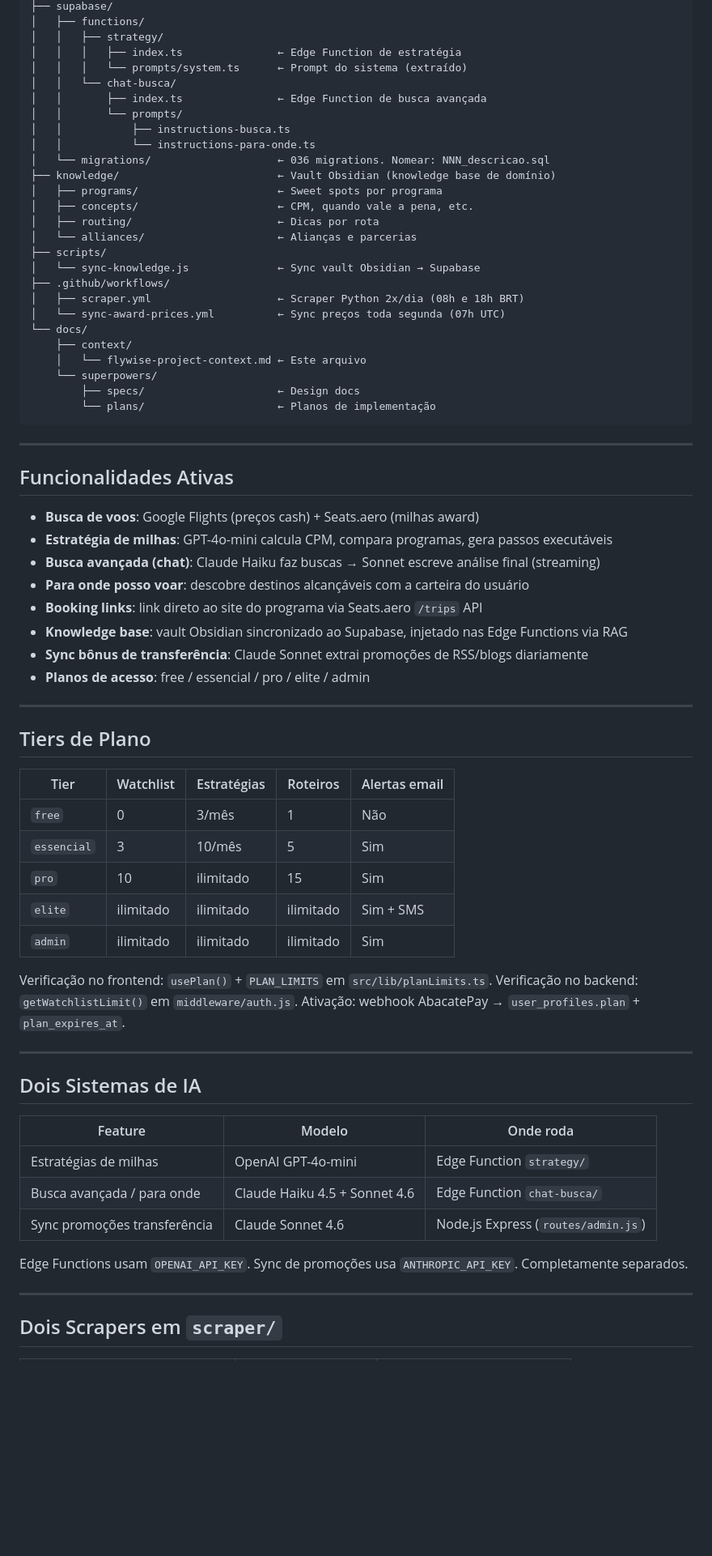
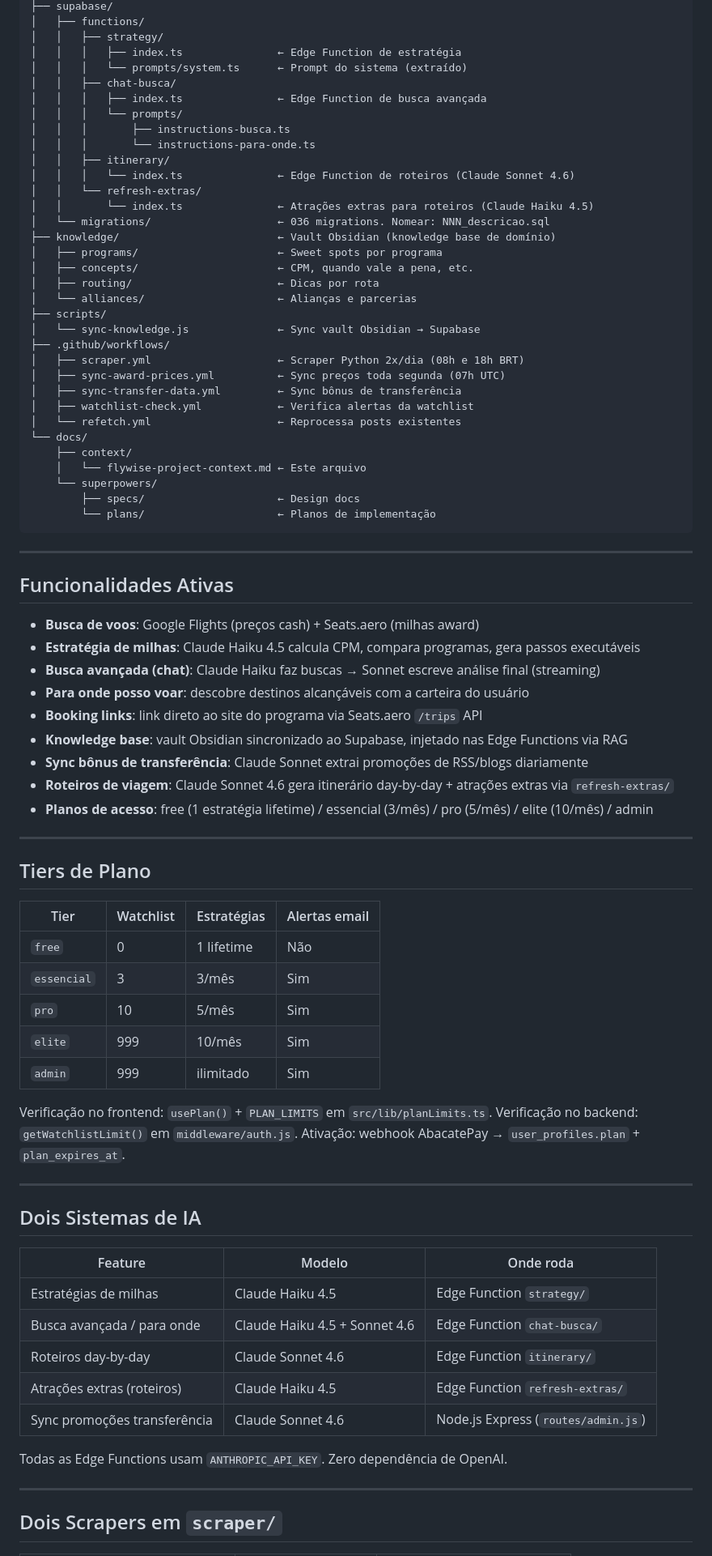
Before and after one commit to marcelmurilo1-jpg/flywise, a Markdown page: docs/context/flywise-project-context.md, the part around one of its changes. Shown at 81% size. GitHub-like rendering; blank space fills up the shorter version.

Commit message:
docs(context): reorganiza histórico em sessions/ e corrige dados do contexto
- histórico de mudanças movido para docs/context/sessions/YYYY-MM-DD.md
- arquivo principal reflete apenas estado atual do projeto
- corrigidos: payments.js (era checkout.js), tiers de plano (pro=5/mês, elite=10/mês)
- adicionados: Edge Function itinerary/, 5 GitHub Actions workflows, refresh-extras no mapa

Co-Authored-By: Claude Sonnet 4.6 <noreply@anthropic.com>

```diff
--- a/docs/context/flywise-project-context.md
+++ b/docs/context/flywise-project-context.md
@@ -91,11 +92,15 @@ Fly Wise/
 │   │   ├── strategy/
 │   │   │   ├── index.ts               ← Edge Function de estratégia
 │   │   │   └── prompts/system.ts      ← Prompt do sistema (extraído)
-│   │   └── chat-busca/
-│   │       ├── index.ts               ← Edge Function de busca avançada
-│   │       └── prompts/
-│   │           ├── instructions-busca.ts
-│   │           └── instructions-para-onde.ts
+│   │   ├── chat-busca/
+│   │   │   ├── index.ts               ← Edge Function de busca avançada
+│   │   │   └── prompts/
+│   │   │       ├── instructions-busca.ts
+│   │   │       └── instructions-para-onde.ts
+│   │   ├── itinerary/
+│   │   │   └── index.ts               ← Edge Function de roteiros (Claude Sonnet 4.6)
+│   │   └── refresh-extras/
+│   │       └── index.ts               ← Atrações extras para roteiros (Claude Haiku 4.5)
 │   └── migrations/                    ← 036 migrations. Nomear: NNN_descricao.sql
 ├── knowledge/                         ← Vault Obsidian (knowledge base de domínio)
 │   ├── programs/                      ← Sweet spots por programa
@@ -106,7 +111,10 @@ Fly Wise/
 │   └── sync-knowledge.js              ← Sync vault Obsidian → Supabase
 ├── .github/workflows/
 │   ├── scraper.yml                    ← Scraper Python 2x/dia (08h e 18h BRT)
-│   └── sync-award-prices.yml          ← Sync preços toda segunda (07h UTC)
+│   ├── sync-award-prices.yml          ← Sync preços toda segunda (07h UTC)
+│   ├── sync-transfer-data.yml         ← Sync bônus de transferência
+│   ├── watchlist-check.yml            ← Verifica alertas da watchlist
+│   └── refetch.yml                    ← Reprocessa posts existentes
 └── docs/
     ├── context/
     │   └── flywise-project-context.md ← Este arquivo
@@ -120,25 +128,26 @@ Fly Wise/
 ## Funcionalidades Ativas
 
 - **Busca de voos**: Google Flights (preços cash) + Seats.aero (milhas award)
-- **Estratégia de milhas**: GPT-4o-mini calcula CPM, compara programas, gera passos executáveis
+- **Estratégia de milhas**: Claude Haiku 4.5 calcula CPM, compara programas, gera passos executáveis
 - **Busca avançada (chat)**: Claude Haiku faz buscas → Sonnet escreve análise final (streaming)
 - **Para onde posso voar**: descobre destinos alcançáveis com a carteira do usuário
 - **Booking links**: link direto ao site do programa via Seats.aero `/trips` API
 - **Knowledge base**: vault Obsidian sincronizado ao Supabase, injetado nas Edge Functions via RAG
 - **Sync bônus de transferência**: Claude Sonnet extrai promoções de RSS/blogs diariamente
-- **Planos de acesso**: free / essencial / pro / elite / admin
+- **Roteiros de viagem**: Claude Sonnet 4.6 gera itinerário day-by-day + atrações extras via `refresh-extras/`
+- **Planos de acesso**: free (1 estratégia lifetime) / essencial (3/mês) / pro (5/mês) / elite (10/mês) / admin
 
 ---
 
 ## Tiers de Plano
 
-| Tier | Watchlist | Estratégias | Roteiros | Alertas email |
-|------|-----------|-------------|----------|---------------|
-| `free` | 0 | 3/mês | 1 | Não |
-| `essencial` | 3 | 10/mês | 5 | Sim |
-| `pro` | 10 | ilimitado | 15 | Sim |
-| `elite` | ilimitado | ilimitado | ilimitado | Sim + SMS |
-| `admin` | ilimitado | ilimitado | ilimitado | Sim |
+| Tier | Watchlist | Estratégias | Alertas email |
+|------|-----------|-------------|---------------|
+| `free` | 0 | 1 lifetime | Não |
+| `essencial` | 3 | 3/mês | Sim |
+| `pro` | 10 | 5/mês | Sim |
+| `elite` | 999 | 10/mês | Sim |
+| `admin` | 999 | ilimitado | Sim |
 
 Verificação no frontend: `usePlan()` + `PLAN_LIMITS` em `src/lib/planLimits.ts`.
 Verificação no backend: `getWatchlistLimit()` em `middleware/auth.js`.
@@ -150,11 +159,13 @@ Ativação: webhook AbacatePay → `user_profiles.plan` + `plan_expires_at`.
 
 | Feature | Modelo | Onde roda |
 |---------|--------|-----------|
-| Estratégias de milhas | OpenAI GPT-4o-mini | Edge Function `strategy/` |
+| Estratégias de milhas | Claude Haiku 4.5 | Edge Function `strategy/` |
 | Busca avançada / para onde | Claude Haiku 4.5 + Sonnet 4.6 | Edge Function `chat-busca/` |
+| Roteiros day-by-day | Claude Sonnet 4.6 | Edge Function `itinerary/` |
+| Atrações extras (roteiros) | Claude Haiku 4.5 | Edge Function `refresh-extras/` |
 | Sync promoções transferência | Claude Sonnet 4.6 | Node.js Express (`routes/admin.js`) |
 
-Edge Functions usam `OPENAI_API_KEY`. Sync de promoções usa `ANTHROPIC_API_KEY`. Completamente separados.
+Todas as Edge Functions usam `ANTHROPIC_API_KEY`. Zero dependência de OpenAI.
 
 ---
 
```
Also changed, not shown: other parts of docs/context/flywise-project-context.md (+23 -28 lines), 1 other file.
================================
EXERCISE AIM: The entries are to be restated word for word, with pictures omitted.

EXERCISE OUTPUT:
Before and after one commit to marcelmurilo1-jpg/flywise, a Markdown page: docs/context/flywise-project-context.md, the part around one of its changes. Shown at 81% size. GitHub-like rendering; blank space fills up the shorter version.

Commit message:
docs(context): reorganiza histórico em sessions/ e corrige dados do contexto
- histórico de mudanças movido para docs/context/sessions/YYYY-MM-DD.md
- arquivo principal reflete apenas estado atual do projeto
- corrigidos: payments.js (era checkout.js), tiers de plano (pro=5/mês, elite=10/mês)
- adicionados: Edge Function itinerary/, 5 GitHub Actions workflows, refresh-extras no mapa

Co-Authored-By: Claude Sonnet 4.6 <noreply@anthropic.com>

```diff
--- a/docs/context/flywise-project-context.md
+++ b/docs/context/flywise-project-context.md
@@ -91,11 +92,15 @@ Fly Wise/
 │   │   ├── strategy/
 │   │   │   ├── index.ts               ← Edge Function de estratégia
 │   │   │   └── prompts/system.ts      ← Prompt do sistema (extraído)
-│   │   └── chat-busca/
-│   │       ├── index.ts               ← Edge Function de busca avançada
-│   │       └── prompts/
-│   │           ├── instructions-busca.ts
-│   │           └── instructions-para-onde.ts
+│   │   ├── chat-busca/
+│   │   │   ├── index.ts               ← Edge Function de busca avançada
+│   │   │   └── prompts/
+│   │   │       ├── instructions-busca.ts
+│   │   │       └── instructions-para-onde.ts
+│   │   ├── itinerary/
+│   │   │   └── index.ts               ← Edge Function de roteiros (Claude Sonnet 4.6)
+│   │   └── refresh-extras/
+│   │       └── index.ts               ← Atrações extras para roteiros (Claude Haiku 4.5)
 │   └── migrations/                    ← 036 migrations. Nomear: NNN_descricao.sql
 ├── knowledge/                         ← Vault Obsidian (knowledge base de domínio)
 │   ├── programs/                      ← Sweet spots por programa
@@ -106,7 +111,10 @@ Fly Wise/
 │   └── sync-knowledge.js              ← Sync vault Obsidian → Supabase
 ├── .github/workflows/
 │   ├── scraper.yml                    ← Scraper Python 2x/dia (08h e 18h BRT)
-│   └── sync-award-prices.yml          ← Sync preços toda segunda (07h UTC)
+│   ├── sync-award-prices.yml          ← Sync preços toda segunda (07h UTC)
+│   ├── sync-transfer-data.yml         ← Sync bônus de transferência
+│   ├── watchlist-check.yml            ← Verifica alertas da watchlist
+│   └── refetch.yml                    ← Reprocessa posts existentes
 └── docs/
     ├── context/
     │   └── flywise-project-context.md ← Este arquivo
@@ -120,25 +128,26 @@ Fly Wise/
 ## Funcionalidades Ativas
 
 - **Busca de voos**: Google Flights (preços cash) + Seats.aero (milhas award)
-- **Estratégia de milhas**: GPT-4o-mini calcula CPM, compara programas, gera passos executáveis
+- **Estratégia de milhas**: Claude Haiku 4.5 calcula CPM, compara programas, gera passos executáveis
 - **Busca avançada (chat)**: Claude Haiku faz buscas → Sonnet escreve análise final (streaming)
 - **Para onde posso voar**: descobre destinos alcançáveis com a carteira do usuário
 - **Booking links**: link direto ao site do programa via Seats.aero `/trips` API
 - **Knowledge base**: vault Obsidian sincronizado ao Supabase, injetado nas Edge Functions via RAG
 - **Sync bônus de transferência**: Claude Sonnet extrai promoções de RSS/blogs diariamente
-- **Planos de acesso**: free / essencial / pro / elite / admin
+- **Roteiros de viagem**: Claude Sonnet 4.6 gera itinerário day-by-day + atrações extras via `refresh-extras/`
+- **Planos de acesso**: free (1 estratégia lifetime) / essencial (3/mês) / pro (5/mês) / elite (10/mês) / admin
 
 ---
 
 ## Tiers de Plano
 
-| Tier | Watchlist | Estratégias | Roteiros | Alertas email |
-|------|-----------|-------------|----------|---------------|
-| `free` | 0 | 3/mês | 1 | Não |
-| `essencial` | 3 | 10/mês | 5 | Sim |
-| `pro` | 10 | ilimitado | 15 | Sim |
-| `elite` | ilimitado | ilimitado | ilimitado | Sim + SMS |
-| `admin` | ilimitado | ilimitado | ilimitado | Sim |
+| Tier | Watchlist | Estratégias | Alertas email |
+|------|-----------|-------------|---------------|
+| `free` | 0 | 1 lifetime | Não |
+| `essencial` | 3 | 3/mês | Sim |
+| `pro` | 10 | 5/mês | Sim |
+| `elite` | 999 | 10/mês | Sim |
+| `admin` | 999 | ilimitado | Sim |
 
 Verificação no frontend: `usePlan()` + `PLAN_LIMITS` em `src/lib/planLimits.ts`.
 Verificação no backend: `getWatchlistLimit()` em `middleware/auth.js`.
@@ -150,11 +159,13 @@ Ativação: webhook AbacatePay → `user_profiles.plan` + `plan_expires_at`.
 
 | Feature | Modelo | Onde roda |
 |---------|--------|-----------|
-| Estratégias de milhas | OpenAI GPT-4o-mini | Edge Function `strategy/` |
+| Estratégias de milhas | Claude Haiku 4.5 | Edge Function `strategy/` |
 | Busca avançada / para onde | Claude Haiku 4.5 + Sonnet 4.6 | Edge Function `chat-busca/` |
+| Roteiros day-by-day | Claude Sonnet 4.6 | Edge Function `itinerary/` |
+| Atrações extras (roteiros) | Claude Haiku 4.5 | Edge Function `refresh-extras/` |
 | Sync promoções transferência | Claude Sonnet 4.6 | Node.js Express (`routes/admin.js`) |
 
-Edge Functions usam `OPENAI_API_KEY`. Sync de promoções usa `ANTHROPIC_API_KEY`. Completamente separados.
+Todas as Edge Functions usam `ANTHROPIC_API_KEY`. Zero dependência de OpenAI.
 
 ---
 
```
Also changed, not shown: other parts of docs/context/flywise-project-context.md (+23 -28 lines), 1 other file.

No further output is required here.